### [Assignment]
The lines to return are those below that contain the word "value".

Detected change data
···

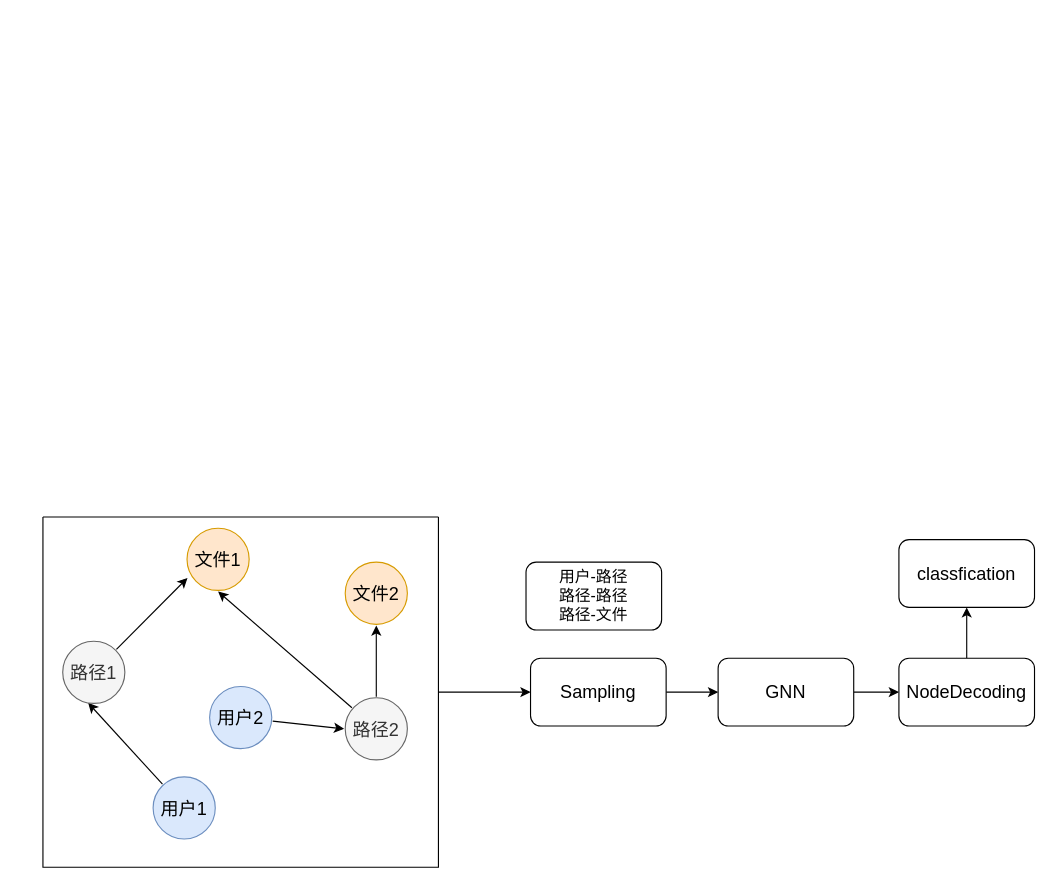
The draw.io diagram 图模型Q2.drawio in hengxingtx/draw_pic, before the edit. Source tidied: cells renumbered, new cells numbered last; positions are measured from the earlier drawing's top-left corner, leaving out a move shared by most shapes. Both pictures are drawn from the tidied source at 113%, with x=0, y=0 at pixel (42, 516).
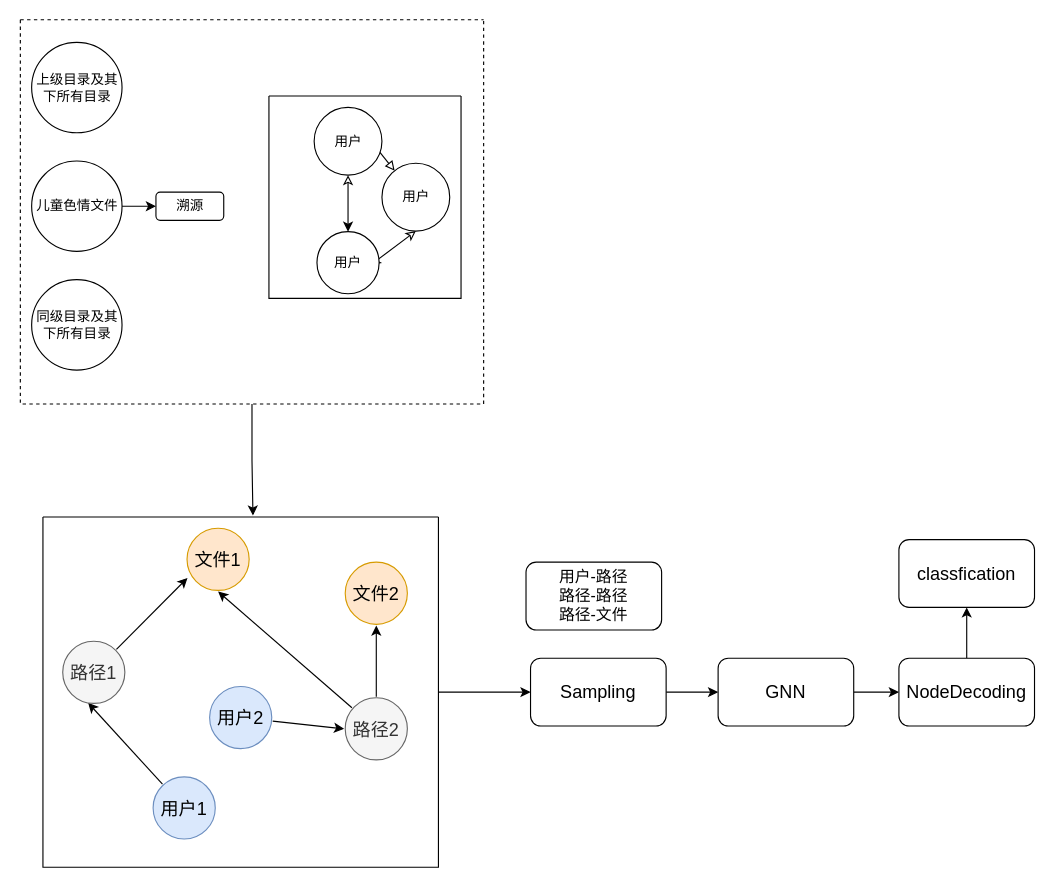
After the change.

Commit message:
更新图模型Q2.drawio

Unchanged cells that the change refers to:
```xml
<mxCell id="16" style="swimlane;startSize=0;" parent="1" vertex="1">
  <mxGeometry x="0.5" width="350" height="310" as="geometry" />
</mxCell>
```

What changed in the source:
```diff
@@
+    <mxCell id="23" style="group;" parent="1" vertex="1">
+      <mxGeometry x="-19.5" y="-440" width="410" height="340" as="geometry" />
+    </mxCell>
+    <mxCell id="24" style="swimlane;startSize=0;dashed=1;" parent="23" vertex="1">
+      <mxGeometry width="410" height="340" as="geometry" />
+    </mxCell>
+    <mxCell id="25" value="同级目录及其下所有目录" style="ellipse;whiteSpace=wrap;html=1;" parent="24" vertex="1">
+      <mxGeometry x="10" y="230" width="80" height="80" as="geometry" />
+    </mxCell>
+    <mxCell id="26" value="上级目录及其下所有目录" style="ellipse;whiteSpace=wrap;html=1;" parent="24" vertex="1">
+      <mxGeometry x="10" y="20" width="80" height="80" as="geometry" />
+    </mxCell>
+    <mxCell id="27" style="swimlane;startSize=0;" parent="24" vertex="1">
+      <mxGeometry x="220" y="67.5" width="170" height="179" as="geometry" />
+    </mxCell>
+    <mxCell id="28" style="rounded=0;jettySize=auto;html=1;startArrow=block;startFill=0;" parent="27" edge="1" source="30">
+      <mxGeometry relative="1" as="geometry">
+        <mxPoint x="90" y="39.5" as="targetPoint" />
+      </mxGeometry>
+    </mxCell>
+    <mxCell id="29" style="rounded=0;jettySize=auto;html=1;exitX=0.5;exitY=1;exitDx=0;exitDy=0;startArrow=classic;startFill=0;" parent="27" edge="1" source="30">
+      <mxGeometry relative="1" as="geometry">
+        <mxPoint x="90" y="149.5" as="targetPoint" />
+      </mxGeometry>
+    </mxCell>
+    <mxCell id="30" value="用户" style="ellipse;whiteSpace=wrap;html=1;" parent="27" vertex="1">
+      <mxGeometry x="100" y="59.5" width="60" height="60" as="geometry" />
+    </mxCell>
+    <mxCell id="31" value="儿童色情文件" style="ellipse;whiteSpace=wrap;html=1;" parent="24" vertex="1">
+      <mxGeometry x="10" y="125" width="80" height="80" as="geometry" />
+    </mxCell>
+    <mxCell id="32" value="溯源" style="rounded=1;whiteSpace=wrap;html=1;" parent="24" vertex="1">
+      <mxGeometry x="120" y="152.5" width="60" height="25" as="geometry" />
+    </mxCell>
+    <mxCell id="33" style="edgeStyle=orthogonalEdgeStyle;rounded=0;jettySize=auto;html=1;" parent="24" edge="1" source="31" target="32">
+      <mxGeometry relative="1" as="geometry" />
+    </mxCell>
+    <mxCell id="34" style="group;" parent="23" vertex="1">
+      <mxGeometry x="260" y="77.5" width="60" height="165" as="geometry" />
+    </mxCell>
+    <mxCell id="35" value="用户" style="ellipse;whiteSpace=wrap;html=1;" parent="34" vertex="1">
+      <mxGeometry width="60" height="60" as="geometry" />
+    </mxCell>
+    <mxCell id="36" value="用户" style="ellipse;whiteSpace=wrap;html=1;" parent="34" vertex="1">
+      <mxGeometry x="2.5" y="110" width="55" height="55" as="geometry" />
+    </mxCell>
+    <mxCell id="37" style="edgeStyle=orthogonalEdgeStyle;rounded=0;jettySize=auto;html=1;entryX=0.5;entryY=0;entryDx=0;entryDy=0;startArrow=classic;startFill=0;" parent="34" edge="1" source="35" target="36">
+      <mxGeometry relative="1" as="geometry" />
+    </mxCell>
+    <mxCell id="38" style="edgeStyle=orthogonalEdgeStyle;rounded=0;jettySize=auto;html=1;entryX=0.531;entryY=-0.004;entryDx=0;entryDy=0;entryPerimeter=0;" parent="1" edge="1" source="24" target="16">
+      <mxGeometry relative="1" as="geometry" />
+    </mxCell>
```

···

### [Task output]
+    <mxCell id="25" value="同级目录及其下所有目录" style="ellipse;whiteSpace=wrap;html=1;" parent="24" vertex="1">
+    <mxCell id="26" value="上级目录及其下所有目录" style="ellipse;whiteSpace=wrap;html=1;" parent="24" vertex="1">
+    <mxCell id="30" value="用户" style="ellipse;whiteSpace=wrap;html=1;" parent="27" vertex="1">
+    <mxCell id="31" value="儿童色情文件" style="ellipse;whiteSpace=wrap;html=1;" parent="24" vertex="1">
+    <mxCell id="32" value="溯源" style="rounded=1;whiteSpace=wrap;html=1;" parent="24" vertex="1">
+    <mxCell id="35" value="用户" style="ellipse;whiteSpace=wrap;html=1;" parent="34" vertex="1">
+    <mxCell id="36" value="用户" style="ellipse;whiteSpace=wrap;html=1;" parent="34" vertex="1">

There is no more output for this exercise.